> TASK PROMPT: Whichever lines of the entries hold the word "pages" should be identified and copied.
═════ SUPPLIED INFORMATION ═════
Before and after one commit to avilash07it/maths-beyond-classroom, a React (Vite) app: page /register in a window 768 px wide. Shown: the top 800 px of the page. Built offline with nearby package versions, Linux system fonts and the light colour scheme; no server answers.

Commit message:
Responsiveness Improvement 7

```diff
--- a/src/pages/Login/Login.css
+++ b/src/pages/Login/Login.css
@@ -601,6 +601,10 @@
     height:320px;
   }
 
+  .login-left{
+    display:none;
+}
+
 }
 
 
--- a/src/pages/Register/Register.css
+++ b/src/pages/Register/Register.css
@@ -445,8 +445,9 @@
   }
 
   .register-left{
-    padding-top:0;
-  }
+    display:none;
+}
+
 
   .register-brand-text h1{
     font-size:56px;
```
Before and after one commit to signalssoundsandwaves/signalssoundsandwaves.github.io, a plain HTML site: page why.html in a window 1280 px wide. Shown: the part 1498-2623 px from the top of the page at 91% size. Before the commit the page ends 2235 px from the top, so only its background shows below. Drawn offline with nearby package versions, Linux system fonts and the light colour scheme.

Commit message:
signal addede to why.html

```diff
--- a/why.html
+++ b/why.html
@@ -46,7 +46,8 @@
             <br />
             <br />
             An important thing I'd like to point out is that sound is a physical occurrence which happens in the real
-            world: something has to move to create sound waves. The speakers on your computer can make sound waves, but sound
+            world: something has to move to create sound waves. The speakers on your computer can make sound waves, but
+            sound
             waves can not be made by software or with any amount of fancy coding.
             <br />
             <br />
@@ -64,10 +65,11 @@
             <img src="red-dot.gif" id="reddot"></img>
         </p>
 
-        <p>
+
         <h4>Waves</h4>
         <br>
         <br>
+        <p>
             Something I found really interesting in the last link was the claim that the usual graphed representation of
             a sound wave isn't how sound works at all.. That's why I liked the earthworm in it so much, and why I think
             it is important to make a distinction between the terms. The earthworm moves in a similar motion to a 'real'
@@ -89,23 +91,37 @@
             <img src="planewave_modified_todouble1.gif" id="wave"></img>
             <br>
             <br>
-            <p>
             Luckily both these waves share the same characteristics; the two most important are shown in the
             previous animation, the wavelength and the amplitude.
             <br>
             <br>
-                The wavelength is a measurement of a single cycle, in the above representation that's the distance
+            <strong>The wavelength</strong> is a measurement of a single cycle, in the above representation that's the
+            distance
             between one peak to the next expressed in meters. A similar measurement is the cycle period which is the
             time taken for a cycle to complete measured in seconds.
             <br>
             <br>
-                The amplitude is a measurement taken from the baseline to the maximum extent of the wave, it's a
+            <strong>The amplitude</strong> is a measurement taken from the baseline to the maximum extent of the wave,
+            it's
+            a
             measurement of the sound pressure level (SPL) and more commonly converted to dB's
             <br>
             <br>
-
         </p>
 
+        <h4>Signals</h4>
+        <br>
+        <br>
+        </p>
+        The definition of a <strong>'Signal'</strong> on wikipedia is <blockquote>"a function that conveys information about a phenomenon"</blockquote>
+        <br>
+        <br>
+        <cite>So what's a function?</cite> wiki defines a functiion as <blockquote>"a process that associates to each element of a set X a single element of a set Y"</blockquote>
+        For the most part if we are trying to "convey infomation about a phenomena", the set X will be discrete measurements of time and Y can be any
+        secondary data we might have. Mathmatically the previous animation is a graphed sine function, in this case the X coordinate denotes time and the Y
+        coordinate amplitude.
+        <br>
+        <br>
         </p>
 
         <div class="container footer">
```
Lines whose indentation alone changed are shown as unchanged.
═════
> THE COMPLETED TASK:
--- a/src/pages/Login/Login.css
+++ b/src/pages/Login/Login.css
--- a/src/pages/Register/Register.css
+++ b/src/pages/Register/Register.css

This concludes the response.